“This shelter will provide a place where young people, adults and families can gather, play and eat,” said Ryan Arth, president of the Bath Park Board. “It will not only commemorate the bicentennial in 2018, but it will also provide a facility that can be used for the next 100 years.”
 

John Shulan and Bath trustees
The Bath trustees were on hand for the Fairlawn Rotary Observatory dedication in June. Pictured from left to right are Trustee Becky Corbett, John Shulan, Trustee Elaina Goodrich and Trustee Jim Nelson. Bath Township is leasing the site in the Bath Nature Preserve to observatory personnel for $1 annually.

Earlier this summer, the Summit County Astronomy Club hosted a grand opening for its new observatory in the Bath Nature Preserve. Supported in part by a grant from Bath Community Fund, the 16-by-24-foot building has a retractable roof and five permanently mounted telescopes on adjustable piers, making this one of the only fully handicapped-accessible observatories in Northeast Ohio.

The June 10 dedication event drew a substantial crowd, ranging in age from kids to seniors. One grandmother shared that she had brought her 10-year-old grandson to a star-gazing event at the Bath Nature Preserve last summer. Ever since, her grandson has been fascinated with the skies and the universe – exactly what Summit County Astronomy Club founder John Shulan hoped would happen through his passion project.

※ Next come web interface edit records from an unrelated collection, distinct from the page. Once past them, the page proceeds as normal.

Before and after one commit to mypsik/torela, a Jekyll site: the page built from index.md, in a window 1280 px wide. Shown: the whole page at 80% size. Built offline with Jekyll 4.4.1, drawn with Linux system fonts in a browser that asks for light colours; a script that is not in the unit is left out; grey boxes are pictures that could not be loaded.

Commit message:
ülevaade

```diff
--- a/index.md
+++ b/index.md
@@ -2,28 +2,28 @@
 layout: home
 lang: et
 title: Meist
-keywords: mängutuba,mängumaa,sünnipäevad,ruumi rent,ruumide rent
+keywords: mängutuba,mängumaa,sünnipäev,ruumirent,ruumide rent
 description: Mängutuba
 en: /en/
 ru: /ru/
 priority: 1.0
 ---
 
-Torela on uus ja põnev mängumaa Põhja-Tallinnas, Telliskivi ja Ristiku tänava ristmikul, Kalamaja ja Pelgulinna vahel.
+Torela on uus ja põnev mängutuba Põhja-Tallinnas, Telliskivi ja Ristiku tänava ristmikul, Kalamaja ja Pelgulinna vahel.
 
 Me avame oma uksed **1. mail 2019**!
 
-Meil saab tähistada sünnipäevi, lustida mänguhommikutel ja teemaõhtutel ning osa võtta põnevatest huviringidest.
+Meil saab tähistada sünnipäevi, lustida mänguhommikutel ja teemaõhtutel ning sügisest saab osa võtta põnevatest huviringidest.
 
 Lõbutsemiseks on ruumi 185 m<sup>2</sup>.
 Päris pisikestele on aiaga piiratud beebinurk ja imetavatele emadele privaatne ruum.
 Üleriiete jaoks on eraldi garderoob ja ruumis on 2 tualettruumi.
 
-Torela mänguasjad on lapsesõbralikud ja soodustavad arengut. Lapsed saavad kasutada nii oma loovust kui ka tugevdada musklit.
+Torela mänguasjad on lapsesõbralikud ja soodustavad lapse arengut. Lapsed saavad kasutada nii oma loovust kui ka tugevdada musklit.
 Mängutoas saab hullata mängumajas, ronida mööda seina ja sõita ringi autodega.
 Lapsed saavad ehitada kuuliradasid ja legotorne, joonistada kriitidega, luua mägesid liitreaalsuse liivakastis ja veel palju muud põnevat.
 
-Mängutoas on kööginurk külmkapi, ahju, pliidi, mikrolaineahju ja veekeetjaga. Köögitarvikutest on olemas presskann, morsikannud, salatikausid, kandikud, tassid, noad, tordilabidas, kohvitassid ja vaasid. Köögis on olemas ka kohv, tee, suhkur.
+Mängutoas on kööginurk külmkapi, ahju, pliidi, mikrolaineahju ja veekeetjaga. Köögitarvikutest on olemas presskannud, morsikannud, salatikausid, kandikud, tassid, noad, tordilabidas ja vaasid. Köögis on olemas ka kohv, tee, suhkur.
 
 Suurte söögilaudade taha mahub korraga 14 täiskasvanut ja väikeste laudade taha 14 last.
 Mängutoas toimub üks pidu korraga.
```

“This is a hobby of mine, and for other adults, it’s fun and recreational,” Shulan said. “But I know the impact observatories have on youth — to get them curious and expand their horizons and education.”
 

Wayside exhibit
A grant to Bath Township supported the completion of the trail at the Heritage Corridors of Bath Wayside Exhibit. Photo courtesy of Hannah Krumheuer.

Another recent grant from Bath Community Fund supported the second phase of the Heritage Corridors of Bath Wayside Exhibit, which completed the trail that leads visitors around the picturesque property, adding landscaping with native flowers and wildflower beds. In alignment with Bath Community Fund's mission, the project aims to "preserve and enhance the rural character, scenic beauty and historic legacy of the Heritage Corridors for future generations."

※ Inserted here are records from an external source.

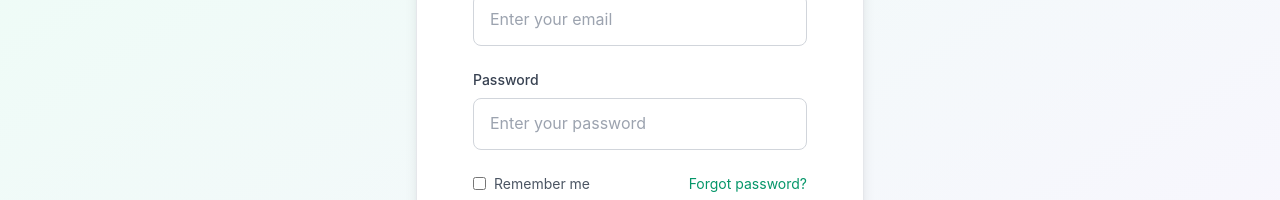
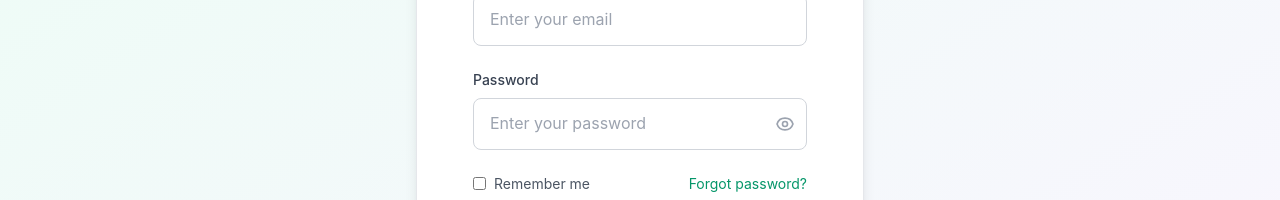
Before and after one commit to Vaishu-Develops/GigConnect, a React (Vite) app in the folder frontend/gigconnect-frontend/: page /login in a window 1280 px wide. Shown: the part 371-571 px from the top of the page. Built offline with nearby package versions, Linux system fonts and the light colour scheme; no server answers.

Commit message:
password input UX and role selection in signup

```diff
--- a/frontend/gigconnect-frontend/src/components/auth/LoginForm.jsx
+++ b/frontend/gigconnect-frontend/src/components/auth/LoginForm.jsx
@@ -2,6 +2,7 @@
 import { Link, useNavigate, useLocation } from 'react-router-dom';
 import { useAuth } from '../../context/AuthContext';
 import Input from '../ui/Input';
+import PasswordInput from '../ui/PasswordInput';
 import Button from '../ui/Button';
 
 const LoginForm = () => {
@@ -70,9 +71,8 @@
           required
         />
 
-        <Input
+        <PasswordInput
           label="Password"
-          type="password"
           name="password"
           value={formData.password}
           onChange={handleChange}
--- a/frontend/gigconnect-frontend/src/components/auth/RegisterForm.jsx
+++ b/frontend/gigconnect-frontend/src/components/auth/RegisterForm.jsx
@@ -1,7 +1,8 @@
-import React, { useState } from 'react';
+import React, { useState, useEffect } from 'react';
 import { Link, useNavigate, useSearchParams } from 'react-router-dom';
 import { useAuth } from '../../context/AuthContext';
 import Input from '../ui/Input';
+import PasswordInput from '../ui/PasswordInput';
 import Button from '../ui/Button';
 
 const RegisterForm = () => {
@@ -21,6 +22,13 @@
 
   // Get role from URL params if available
   const urlRole = searchParams.get('role');
+
+  // Set role from URL parameter when component mounts
+  useEffect(() => {
+    if (urlRole && (urlRole === 'client' || urlRole === 'freelancer')) {
+      setFormData(prev => ({ ...prev, role: urlRole }));
+    }
+  }, [urlRole]);
 
   const handleChange = (e) => {
     setFormData(prev => ({
@@ -45,7 +53,8 @@
       return;
     }
 
-    if (!formData.role) {
+    const currentRole = formData.role || urlRole;
+    if (!currentRole) {
       setError('Please select a role');
       setLoading(false);
       return;
@@ -53,6 +62,8 @@
 
     try {
       const { confirmPassword, ...registerData } = formData;
+      // Use the role from formData or urlRole
+      registerData.role = currentRole;
       const result = await register(registerData);
 
       if (result.success) {
@@ -143,9 +154,8 @@
           required
         />
 
-        <Input
+        <PasswordInput
           label="Password"
-          type="password"
           name="password"
           value={formData.password}
           onChange={handleChange}
@@ -154,9 +164,8 @@
           minLength={6}
         />
 
-        <Input
+        <PasswordInput
           label="Confirm Password"
-          type="password"
           name="confirmPassword"
           value={formData.confirmPassword}
           onChange={handleChange}
@@ -175,7 +184,7 @@
         <Button
           type="submit"
           loading={loading}
-          disabled={!formData.role && !urlRole}
+          disabled={!(formData.role || urlRole)}
           className="w-full"
         >
           Create Account
--- /dev/null
+++ b/frontend/gigconnect-frontend/src/components/ui/PasswordInput.jsx
@@ -0,0 +1,62 @@
+import React, { useState } from 'react';
+
+const PasswordInput = ({
+  label,
+  error,
+  helperText,
+  className = '',
+  ...props
+}) => {
+  const [showPassword, setShowPassword] = useState(false);
+
+  const togglePasswordVisibility = () => {
+    setShowPassword(!showPassword);
+  };
+
+  return (
+    <div className="w-full">
+      {label && (
+        <label className="block text-sm font-medium text-gray-700 mb-2">
+          {label}
+        </label>
+      )}
+      <div className="relative">
+        <input
+          type={showPassword ? 'text' : 'password'}
+          className={`
+            w-full px-4 py-3 pr-12 border rounded-lg focus:ring-2 focus:ring-emerald-500 focus:border-transparent transition-all duration-200
+            ${error
+              ? 'border-red-300 focus:ring-red-500'
+              : 'border-gray-300 focus:ring-emerald-500'
+            }
+            ${className}
+          `}
+          {...props}
+        />
+        <button
+          type="button"
+          onClick={togglePasswordVisibility}
+          className="absolute inset-y-0 right-0 pr-3 flex items-center text-gray-400 hover:text-gray-600 focus:outline-none"
+        >
+          {showPassword ? (
+            <svg className="h-5 w-5" fill="none" stroke="currentColor" viewBox="0 0 24 24">
+              <path strokeLinecap="round" strokeLinejoin="round" strokeWidth={2} d="M13.875 18.825A10.05 10.05 0 0112 19c-4.478 0-8.268-2.943-9.543-7a9.97 9.97 0 011.563-3.029m5.858.908a3 3 0 114.243 4.243M9.878 9.878l4.242 4.242M9.878 9.878L3 3m6.878 6.878L21 21" />
+            </svg>
+          ) : (
+            <svg className="h-5 w-5" fill="none" stroke="currentColor" viewBox="0 0 24 24">
+              <path strokeLinecap="round" strokeLinejoin="round" strokeWidth={2} d="M15 12a3 3 0 11-6 0 3 3 0 016 0z" />
+              <path strokeLinecap="round" strokeLinejoin="round" strokeWidth={2} d="M2.458 12C3.732 7.943 7.523 5 12 5c4.478 0 8.268 2.943 9.542 7-1.274 4.057-5.064 7-9.542 7-4.477 0-8.268-2.943-9.542-7z" />
+            </svg>
+          )}
+        </button>
+      </div>
+      {(error || helperText) && (
+        <p className={`mt-1 text-sm ${error ? 'text-red-600' : 'text-gray-500'}`}>
+          {error || helperText}
+        </p>
+      )}
+    </div>
+  );
+};
+
+export default PasswordInput;
```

Preserving the history and legacy of Bath was also a key element of the township's "Celebrate the Past" event at Hale Farm & Village in February. The event commemorated the community's rich and storied history with free activities for all ages, including interactions with township residents from the 1800s, s'mores and stories around the fire, and displays showing Hale Farm's 60-year history.
 

Celebrate the Past event
The Celebrate the Past event at Hale Farm & Village included interactions with historical figures in Bath. Photo by Larry McVay.

The event, which was supported in part by a grant from Bath Community Fund, was the first in a series of three bicentennial celebrations planned for 2018. The final celebration, including the Bicentennial Gala, will take place the weekend of Nov. 30 and will celebrate Bath's future – a future that will undoubtedly be brighter with the legacy created by Bath Community Fund.

Finally, Bath Community Fund advisory board members had the opportunity in May to participate in a Girls on the Run Northeast Ohio 5k event. More than 2,500 girls, coaches, parents and friends ran the final race of the spring season, starting and ending at The University of Akron's InfoCision stadium.

 

Girls on the Run group photo
Girls on the Run uses physical activity to teach girls valuable lessons about self-confidence, bullying and healthy relationships.


Bath Community Fund granted $1,000 to Girls on the Run in 2017 to support this running-based youth development program that combines physical activity with discussions about self-confidence, bullying and healthy relationships.

BCF Advisory Board members Jody Miller Konstand and Kathy Sidaway were able to see the girls' proud faces firsthand as they handed out medals at the finish line. "It was an amazing program and one very gratifying morning," Jody said.
 

See a complete list of grants awarded in Bath Community Fund's history.